Designs defined by clean lines and bold geometry

Koti is the Finnish word for home. It's also the very fitting name of Kaarina Talvila's handbag line.

Talvila's parents were both born in Finland and her mother taught her to sew while she was growing up in Toronto. Today, she designs and handcrafts all her bags out of her West Vancouver home studio.

"I wanted to do something to honour my mother and to honour my heritage," Talvila says of choosing a business name, "because it's my mother who taught me how to sew and she's an incredibly accomplished needlewoman and a knitter and I owe a lot to her."

Koti seemed appropriate not only because of its translation, but because it wouldn't tongue-tie native English speakers like some lengthier Finnish words might.

"This was a nice, short, easily pronounced word - and suitable."

Talvila launched Koti Designs about seven years ago. Her distinct line of silk evening bags is defined by clean lines, colour-blocking and simple embellishments such as vintage buttons and tassels.

"So there's a little bit of detail on them, but mostly they're pretty bold, geometric shapes," she explains.

Textile art isn't Talvila's first career. She earned a bachelor of science in geology from the University of Toronto and worked as a computer programmer for a decade. During that time, she took a two-year hiatus to study weaving and surface design at Capilano University (then college). Later, she was a stay-at-home mom, engaging her children in plenty of art projects. When her kids got older, she decided to try to make a living from her creative work. She dabbled first in 2-D screen-printing and gradually transitioned into handbags.

Textile art may seem like a big departure from her original career, but Talvila says the precision and exactness of her work is very much a product of her formative education and training.

"I have a science background and a computer programming background so clean, well-defined geometric shapes just appeal to me," she says, adding, "I'm a minimalist, I like things to be really neat and tidy."

Meanwhile, she also draws inspiration from Japanese handicrafts and the Art Deco style, known for its symmetry and bold geometry.

One of Talvila's creations, the Half-Moon Shoulder Bag, recently earned her a 2015 Niche Award in the Fashion Accessories - Handbags category. Sponsored by Niche Magazine, the annual awards recognize the best in fine craft in the U.S. and Canada. The awards were handed out in Washington, D.C. in January and although Talvila did not attend the ceremony, she was thrilled to learn she had come out on top.

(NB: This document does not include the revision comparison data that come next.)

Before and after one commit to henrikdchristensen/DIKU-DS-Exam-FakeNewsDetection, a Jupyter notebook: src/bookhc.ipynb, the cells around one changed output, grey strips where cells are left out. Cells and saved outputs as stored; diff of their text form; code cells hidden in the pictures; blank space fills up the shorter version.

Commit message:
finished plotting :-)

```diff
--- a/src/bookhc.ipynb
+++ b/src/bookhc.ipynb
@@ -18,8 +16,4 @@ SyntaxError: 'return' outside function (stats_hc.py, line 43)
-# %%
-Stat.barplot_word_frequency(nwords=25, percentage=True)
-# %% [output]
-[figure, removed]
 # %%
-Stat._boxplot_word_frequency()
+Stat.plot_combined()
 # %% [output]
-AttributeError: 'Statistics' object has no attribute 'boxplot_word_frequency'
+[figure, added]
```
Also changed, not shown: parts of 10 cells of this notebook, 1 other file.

"There's no monetary value to the award, but what you get is exposure and recognition and it's a stamp of approval of the quality of work and the quality of design."

The majority of entrants and finalists are American, she says. "So to be a Canadian, to win, is really a big deal. There's never more than two or three every year that win an award from Canada."

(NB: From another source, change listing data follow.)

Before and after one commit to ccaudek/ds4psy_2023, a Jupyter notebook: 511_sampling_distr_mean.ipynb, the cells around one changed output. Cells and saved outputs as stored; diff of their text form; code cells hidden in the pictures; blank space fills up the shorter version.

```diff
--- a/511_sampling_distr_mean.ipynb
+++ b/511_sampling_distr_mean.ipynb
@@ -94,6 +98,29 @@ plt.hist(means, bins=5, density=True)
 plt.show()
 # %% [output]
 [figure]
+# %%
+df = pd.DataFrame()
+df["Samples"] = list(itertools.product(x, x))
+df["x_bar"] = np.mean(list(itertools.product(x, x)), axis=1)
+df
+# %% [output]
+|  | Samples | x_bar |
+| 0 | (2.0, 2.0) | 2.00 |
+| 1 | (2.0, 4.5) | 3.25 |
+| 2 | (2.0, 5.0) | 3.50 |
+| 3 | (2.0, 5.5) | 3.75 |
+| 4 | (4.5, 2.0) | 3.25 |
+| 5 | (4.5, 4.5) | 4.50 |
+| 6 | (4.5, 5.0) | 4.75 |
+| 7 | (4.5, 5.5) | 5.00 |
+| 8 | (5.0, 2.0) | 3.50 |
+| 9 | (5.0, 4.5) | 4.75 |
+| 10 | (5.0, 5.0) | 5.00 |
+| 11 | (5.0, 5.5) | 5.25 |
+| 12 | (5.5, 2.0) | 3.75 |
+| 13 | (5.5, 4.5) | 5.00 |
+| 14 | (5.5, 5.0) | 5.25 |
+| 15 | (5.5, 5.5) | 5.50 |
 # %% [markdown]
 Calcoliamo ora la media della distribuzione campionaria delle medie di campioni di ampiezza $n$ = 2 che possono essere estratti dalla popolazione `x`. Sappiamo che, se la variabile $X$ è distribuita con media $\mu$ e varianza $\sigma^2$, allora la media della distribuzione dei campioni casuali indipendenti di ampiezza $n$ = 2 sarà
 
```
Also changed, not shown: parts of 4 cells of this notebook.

The win has encouraged Talvila to expand her business. This year, she's focusing on selling her work back east. A veteran of the B.C. craft show circuit, she participated in her first Toronto craft show last fall and was buoyed by her own success.

"My sales were so much better than even major shows I've done back here, because it's a different market. It's bigger and it's just a totally different lifestyle."

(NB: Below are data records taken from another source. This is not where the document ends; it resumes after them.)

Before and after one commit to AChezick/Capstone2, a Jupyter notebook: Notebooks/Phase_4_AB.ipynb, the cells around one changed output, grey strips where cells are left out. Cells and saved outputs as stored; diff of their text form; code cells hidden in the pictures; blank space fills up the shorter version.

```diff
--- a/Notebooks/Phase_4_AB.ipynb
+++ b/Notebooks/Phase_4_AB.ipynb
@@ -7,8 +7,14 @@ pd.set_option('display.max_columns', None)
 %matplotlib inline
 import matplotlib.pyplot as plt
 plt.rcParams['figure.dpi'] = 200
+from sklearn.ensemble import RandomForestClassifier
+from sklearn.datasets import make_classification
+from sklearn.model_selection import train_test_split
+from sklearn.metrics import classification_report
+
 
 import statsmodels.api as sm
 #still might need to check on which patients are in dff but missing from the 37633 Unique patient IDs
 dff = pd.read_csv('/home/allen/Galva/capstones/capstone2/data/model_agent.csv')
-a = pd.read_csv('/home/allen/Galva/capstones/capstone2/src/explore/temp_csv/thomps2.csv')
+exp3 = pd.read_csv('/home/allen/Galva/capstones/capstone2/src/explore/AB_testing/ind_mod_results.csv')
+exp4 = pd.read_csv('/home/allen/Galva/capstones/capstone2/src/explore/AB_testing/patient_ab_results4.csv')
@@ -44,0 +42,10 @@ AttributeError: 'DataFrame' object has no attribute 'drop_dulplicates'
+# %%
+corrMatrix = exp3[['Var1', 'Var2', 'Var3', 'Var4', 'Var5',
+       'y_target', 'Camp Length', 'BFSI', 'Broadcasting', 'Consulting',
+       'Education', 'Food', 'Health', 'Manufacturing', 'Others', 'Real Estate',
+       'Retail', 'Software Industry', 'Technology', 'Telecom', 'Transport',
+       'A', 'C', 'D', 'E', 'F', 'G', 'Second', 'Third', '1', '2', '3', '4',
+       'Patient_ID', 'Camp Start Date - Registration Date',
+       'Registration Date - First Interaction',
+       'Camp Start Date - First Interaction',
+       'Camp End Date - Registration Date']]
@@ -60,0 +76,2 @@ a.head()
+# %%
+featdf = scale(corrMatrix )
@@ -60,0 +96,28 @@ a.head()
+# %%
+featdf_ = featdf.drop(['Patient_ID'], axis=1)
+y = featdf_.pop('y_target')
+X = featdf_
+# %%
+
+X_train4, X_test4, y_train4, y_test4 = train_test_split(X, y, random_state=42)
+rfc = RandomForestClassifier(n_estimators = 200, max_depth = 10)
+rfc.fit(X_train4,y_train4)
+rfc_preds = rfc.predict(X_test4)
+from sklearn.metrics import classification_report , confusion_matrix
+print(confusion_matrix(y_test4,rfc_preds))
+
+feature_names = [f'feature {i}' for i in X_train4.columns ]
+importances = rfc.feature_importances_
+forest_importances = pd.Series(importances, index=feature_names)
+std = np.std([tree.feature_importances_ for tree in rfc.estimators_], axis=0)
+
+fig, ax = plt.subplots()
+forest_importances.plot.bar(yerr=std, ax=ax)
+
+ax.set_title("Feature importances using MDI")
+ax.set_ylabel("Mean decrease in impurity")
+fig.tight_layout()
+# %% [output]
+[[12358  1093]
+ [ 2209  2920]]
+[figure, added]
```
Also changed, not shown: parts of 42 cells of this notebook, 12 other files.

Further down the road, she hopes to get into the wholesale business with her Koti bags.

"There's a pretty small market for this sort of thing. I'm pretty sure I'd be able to keep up with it," she says.

Koti Designs handbags are currently available at the Craft Council of B.C.'s Crafthouse locations on Granville Island and at Vancouver International Airport, and through Talvila's website Bags retail for approximately $150 each.